How do water and sugars move through a plant?
Non-vascular plants have very limited mechanisms for moving water and sugar throughout their bodies. Water is simply soaked through all exposed tissues and the little transportation that occurs must do so either through cellular interactions or externally.
Vascular plants have separate mechanisms for transporting water and sugars.
Water moves through vascular plants through specialized tissues called xylem. The xylem is made up of thin tubes called tracheids and wider ones called vessel elements. Water moves upward from the roots of the plant to cells undergoing photosynthesis through these tube-like structures. Water is able to flow against the force of gravity through a combination of capillary action and bulk flow. Water’s polarity and the gradients of pressure potential throughout the plant cause these phenomena to occur.
Sugars are transported throughout vascular plants through other tissues. These tubes are called phloem, and consist of sieve tube elements and sieve cells. Together, they distribute cell sap to areas in the plant that are in need of glucose.

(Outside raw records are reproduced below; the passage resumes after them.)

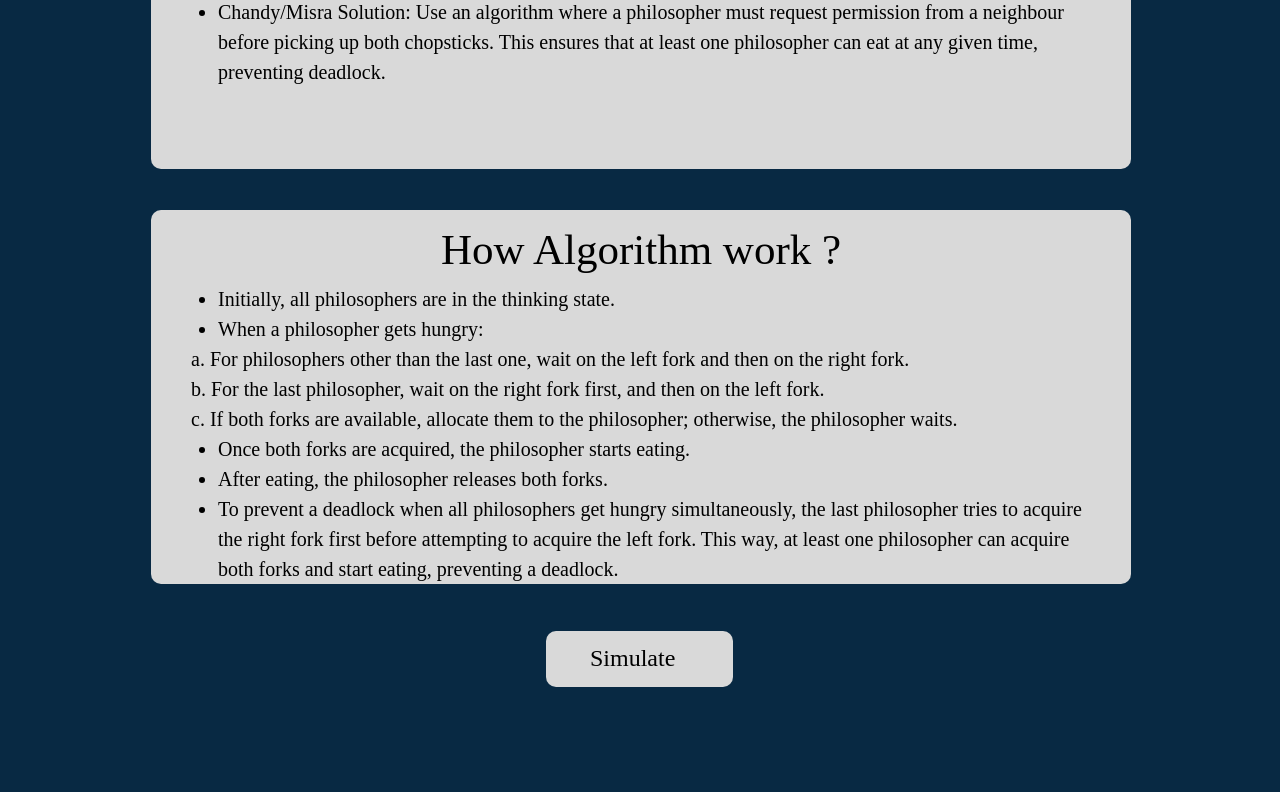
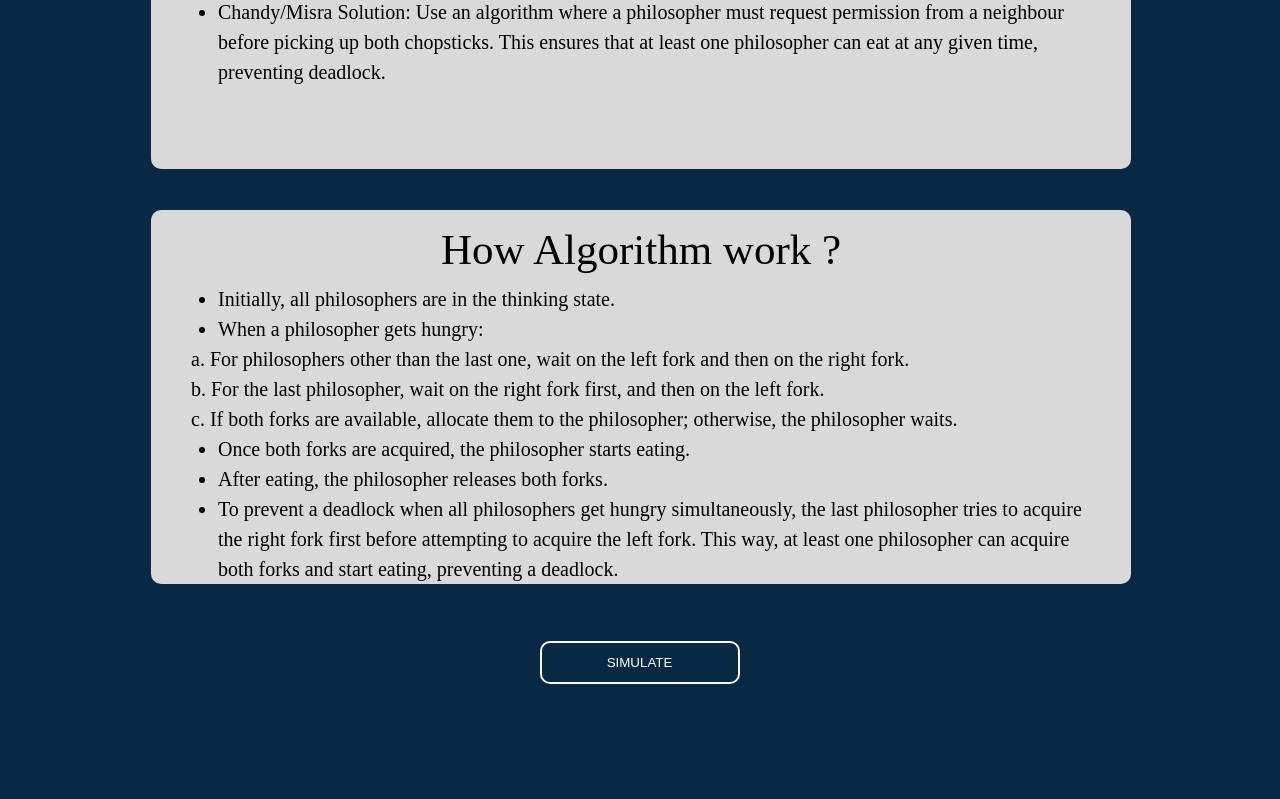
Before and after one commit to patelshiv0804/OS, a plain HTML site: page dinning_info.html in a window 1280 px wide. Shown: the part 1755-2554 px from the top of the page. Drawn offline with Linux system fonts and the light colour scheme; a web font is replaced by a local one.

Commit message:
button of dinning and fifo info updated

```diff
--- a/dinning_info.css
+++ b/dinning_info.css
@@ -521,3 +521,65 @@ body {
       font-size: var(--font-size-lgi);
     }
   }
+
+
+  .btn {
+    border-radius: 10px;
+    background: none;
+    color: #fff;
+    border: 2px solid #ffffff;
+    text-transform: uppercase;
+    padding: 12px 20px;
+    min-width: 200px;
+    margin: 10px;
+    cursor: pointer;
+    transition: color 0.4s linear;
+    position: relative;
+    z-index: 0;
+    font-family: "Anta", sans-serif;
+    font-weight: 400;
+    font-style: normal;
+  }
+
+  .btn_a{
+    display: contents;
+  }
+
+  .btn:hover {
+    color: #fff;
+    overflow: hidden;
+    border-radius: 10px;
+  }
+
+  .btn::before {
+    content: "";
+    position: absolute;
+    border-radius: 10px;
+    left: 0;
+    top: 0;
+    width: 100%;
+    height: 100%;
+    /* background: #000; */
+    z-index: -1;
+    /* background-image: linear-gradient(to right, rgb(7, 15, 43) 0%, rgb(27, 26, 85) 45% , rgb(83, 92, 145) 100%); */
+    background: linear-gradient(94.82deg,
+            #00192c 14.6%,
+            #003a67 55.34%,
+            #1868a7 79.26%,
+            #2774b2);
+    transition: transform 0.5s;
+    transform-origin: 0 0;
+    transition-timing-function: cubic-bezier(0.5, 1.6, 0.4, 0.7);
+    overflow: hidden;
+  }
+
+  .btn1::before {
+    transform: scaleX(0);
+    overflow: hidden;
+
+  }
+
+  .btn1:hover::before {
+    transform: scaleX(1);
+    overflow: hidden;
+  }
--- a/dinning_info.html
+++ b/dinning_info.html
@@ -188,11 +188,10 @@
         </div>
       </section>
       <div class="dinning-btn-wrapper">
-        <button class="dinning-btn">
-          <div class="dinning-btn-child"></div>
-          <div class="simulate2">Simulate</div>
-        </button>
-      </div>
-    </div>
+        <a href="dinningphilosopher.html"><button class="btn btn1">Simulate</button></a></div>
+
+      <!-- <div class="button-frame">
+        <a href="Sjf.html"><button class="btn btn1">Simulate</button></a></div>
+    </div> -->
   </body>
 </html>
--- a/fifo_info.css
+++ b/fifo_info.css
@@ -510,3 +510,64 @@ body {
       font-size: var(--font-size-lgi);
     }
   }
+
+  .btn {
+    border-radius: 10px;
+    background: none;
+    color: #fff;
+    border: 2px solid #ffffff;
+    text-transform: uppercase;
+    padding: 12px 20px;
+    min-width: 200px;
+    margin: 10px;
+    cursor: pointer;
+    transition: color 0.4s linear;
+    position: relative;
+    z-index: 0;
+    font-family: "Anta", sans-serif;
+    font-weight: 400;
+    font-style: normal;
+  }
+
+  .btn_a{
+    display: contents;
+  }
+
+  .btn:hover {
+    color: #fff;
+    overflow: hidden;
+    border-radius: 10px;
+  }
+
+  .btn::before {
+    content: "";
+    position: absolute;
+    border-radius: 10px;
+    left: 0;
+    top: 0;
+    width: 100%;
+    height: 100%;
+    /* background: #000; */
+    z-index: -1;
+    /* background-image: linear-gradient(to right, rgb(7, 15, 43) 0%, rgb(27, 26, 85) 45% , rgb(83, 92, 145) 100%); */
+    background: linear-gradient(94.82deg,
+            #00192c 14.6%,
+            #003a67 55.34%,
+            #1868a7 79.26%,
+            #2774b2);
+    transition: transform 0.5s;
+    transform-origin: 0 0;
+    transition-timing-function: cubic-bezier(0.5, 1.6, 0.4, 0.7);
+    overflow: hidden;
+  }
+
+  .btn1::before {
+    transform: scaleX(0);
+    overflow: hidden;
+
+  }
+
+  .btn1:hover::before {
+    transform: scaleX(1);
+    overflow: hidden;
+  }
```
Also changed, not shown: README.md (deleted).
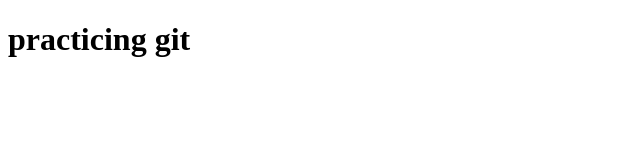
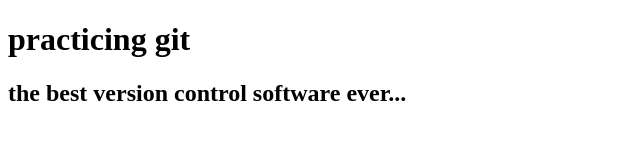
Before and after one commit to johndsykes86/practice-git, a plain HTML site: page index.html in a window 1280 px wide. Shown: the whole page, without its empty margins (0-640 px from the left). Drawn offline with Linux system fonts and the light colour scheme.

Commit message:
added second header

```diff
--- a/index.html
+++ b/index.html
@@ -8,5 +8,6 @@
 </head>
 <body>
   <h1>practicing git</h1>
+  <h2>the best version control software ever...</h2>
 </body>
 </html>
```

This translocation is simply regulated by concentration gradients from areas of sugar production to sinks, or areas of low sugar concentrations.